("An attorney retained for litigation is presumed to
possess actual authority to enter into a settlement on behalf
of a client."). However, this presumption may be
rebutted by "affirmative proof that the client did not
authorize his attorney to enter into the settlement."
City of Roanoke v. Town of Westlake, 111 S.W.3d 617,
629 (Tex. App.-Fort Worth 2003, pet. denied).
it is well settled that an agreed judgment cannot be rendered
when one party does not consent at the time judgment actually
is rendered even if that party previously may have consented
to the agreement. See, e.g., Chisholm v. Chisholm,
209 S.W.3d 96, 98 (Tex. 2006); Burnaman v. Heaton,
150 Tex. 333, 240 S.W.2d 288, 291 (Tex. 1951). A party may
revoke his consent to settle a case any time before the
judgment is rendered. Quintero v. Jim Walter Homes,
Inc., 654 S.W.2d 442, 444 (Tex. 1983). However, a
party's revocation of consent must, in some way, be made
known to the trial court. Miller v. Miller, 721
S.W.2d 842, 844 (Tex. 1986).
record before us, including the motion for new trial,
establishes that the trial court was not informed of the

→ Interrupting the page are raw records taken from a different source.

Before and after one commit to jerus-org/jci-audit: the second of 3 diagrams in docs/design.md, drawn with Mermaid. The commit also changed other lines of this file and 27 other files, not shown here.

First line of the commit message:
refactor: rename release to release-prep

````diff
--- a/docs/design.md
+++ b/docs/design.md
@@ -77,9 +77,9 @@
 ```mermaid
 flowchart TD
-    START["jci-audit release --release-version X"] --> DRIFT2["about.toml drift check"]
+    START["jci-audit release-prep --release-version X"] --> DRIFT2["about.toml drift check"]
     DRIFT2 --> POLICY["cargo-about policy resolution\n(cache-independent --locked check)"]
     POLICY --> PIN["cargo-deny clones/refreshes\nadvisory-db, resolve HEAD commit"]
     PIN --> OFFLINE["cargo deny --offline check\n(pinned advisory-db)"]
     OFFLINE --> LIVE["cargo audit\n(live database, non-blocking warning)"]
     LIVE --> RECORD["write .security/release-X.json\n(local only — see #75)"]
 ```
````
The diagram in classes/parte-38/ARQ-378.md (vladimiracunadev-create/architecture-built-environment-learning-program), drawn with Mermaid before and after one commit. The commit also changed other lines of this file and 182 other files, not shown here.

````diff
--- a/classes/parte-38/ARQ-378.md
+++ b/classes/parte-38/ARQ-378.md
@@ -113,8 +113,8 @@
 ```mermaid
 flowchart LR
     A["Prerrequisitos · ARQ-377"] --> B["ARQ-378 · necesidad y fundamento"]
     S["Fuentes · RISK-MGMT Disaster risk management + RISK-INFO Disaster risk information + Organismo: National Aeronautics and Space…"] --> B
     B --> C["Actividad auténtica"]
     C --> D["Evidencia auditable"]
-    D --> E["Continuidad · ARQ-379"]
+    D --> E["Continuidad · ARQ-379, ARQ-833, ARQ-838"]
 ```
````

alleged withdrawal of Westmoreland's consent to the
settlement or the agreed judgment prior to the signing of the
agreed judgment. Because the trial court did not have notice
that Westmoreland's attorney was not authorized to agree
to the settlement on Westmoreland's behalf or that
Westmoreland had withdrawn her consent to the judgment at the
time it was signed by the trial court in 2018, the trial
court did not err when it signed the judgment in this
proceeding. We overrule
found no reversible error, we affirm the judgment ...